Where counseling can be helpful is to take a look what you are doing in the relationship, and to be really clear on what your own behavioural patterns are. What needs are being met, and what needs are not being met. What behaviour are you exhibiting yourself when under stress. Do you withdraw emotionally? Do you get defensive and aggressive?
Often we will fall in one camp or the other, fight or flight, however sometimes we can be guilty of both. Understanding your own responses and reactions is essential for any change. Improving communication with your partner will only work if you have a good handle on what is going on for yourself.
Often there is a starry eyed romantic notion that we should not need to ask for our needs to be met, that our partner should automatically work it out. If they do, then that is unusual. More often it is trial and error.
An example of this is a client I worked with who had just walked out of a 10 year relationship and he didn’t really understand why. On the surface things between them appeared okay, they didn’t argue too much, had an active social life, shared interests and were planning to start a family together. He saw his partner as attractive, fit, healthy, successful in her own career. They had a good income, regular holidays and most people saw them as a happy couple, with an enviable lifestyle.
However, he recognized that his mood was low, and he often felt irritable and snappy, particularly with his partner. We looked at whether his needs were actually being met. And digging a little deeper, it transpired that they were not. In all their time together, he made very few decisions in their relationship. From where to go out for dinner, when and where to go on holiday, what programmes to watch on tv, what to eat, where to live, how the house was to be decorated, when to have children etc,. On one level, he felt that this didn’t bother him, as his partner seemed to feel strongly about things, and didn’t consult him much of the time. However, he recognized that he had gradually stopped giving his opinions, as he felt that they would be ridiculed and argued down, so he didn’t bother expressing them. He went along with it all. He thought he preferred a quiet life. However, his resentments had built up over the years, and one day, he decided that he just couldn’t continue.
Fortunately for them, it was a wake up call in their relationship, which took time and effort to un pick and put back together, however both wanted it to work, and were committed to renegotiate how they lived together. He was able to be clearer about what he wanted, what he felt was important and to feel that he was heard and respected, and that it was important for his needs to be considered.
In his discussions with his partner, he also realised that she had also become resentful as she had felt obliged to make all the decisions, she was then able to let go, be more consultative and not feel as if she was the one who had to ‘do all the work’ . He did have to make some improvements with his communication.
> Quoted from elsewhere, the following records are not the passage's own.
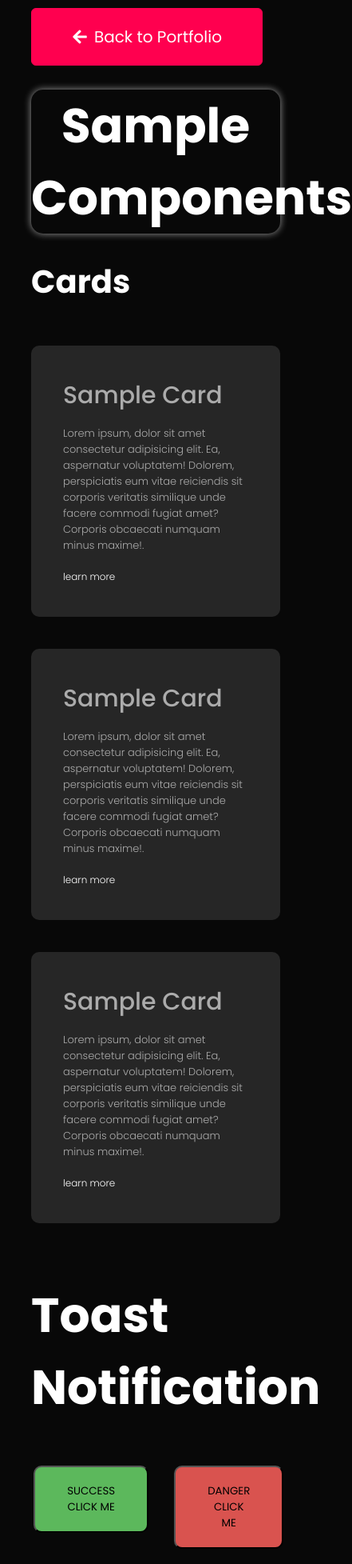
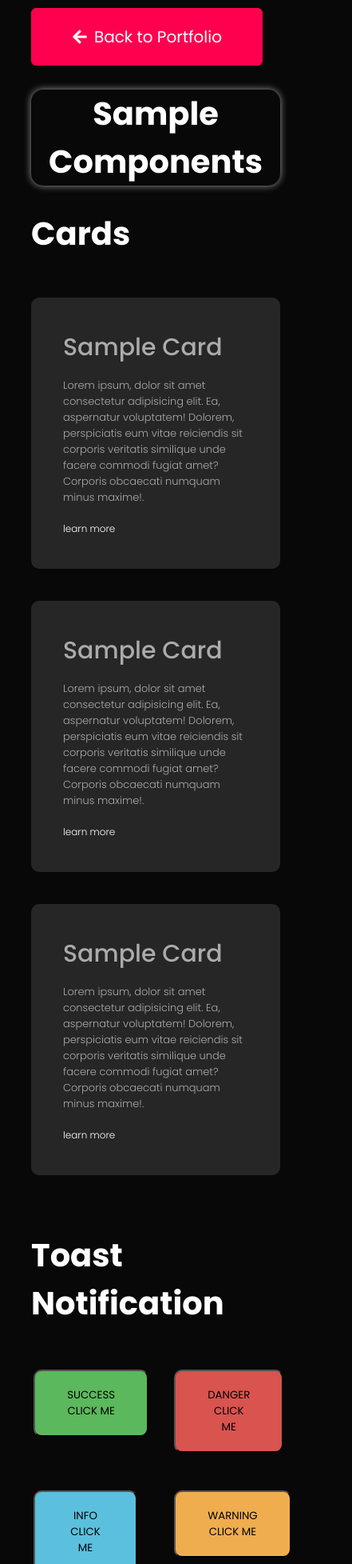
Before and after one commit to bisaisgithub/portfolio, a Next.js app: page /sample-components in a window 390 px wide. Shown: the top 1955 px of the page at 80% size, 441 px wide, since content can reach past the window. Built offline with nearby package versions, Linux system fonts and the light colour scheme.

Commit message:
fixing responsive

```diff
--- a/styles/SampleComponents.module.scss
+++ b/styles/SampleComponents.module.scss
@@ -5,6 +5,9 @@
     font-size: 60px;
     box-shadow: 0 0 10px #999;
     border-radius: 15px;
+    @media only screen and (max-width: 600px){
+      font-size: 40px;
+    }
   }
   .btn {
     display: inline-flex;
--- a/styles/sample-components/SampleToastNotification.module.scss
+++ b/styles/sample-components/SampleToastNotification.module.scss
@@ -3,6 +3,9 @@
   .container{
     .subTitle{
       font-size: 60px;
+      @media only screen and (max-width: 600px){
+        font-size: 40px;
+      }
     }
     .toastList{
       display: grid;
```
However, he had to understand what the problem was, and to accept that he had it in his power to solve it.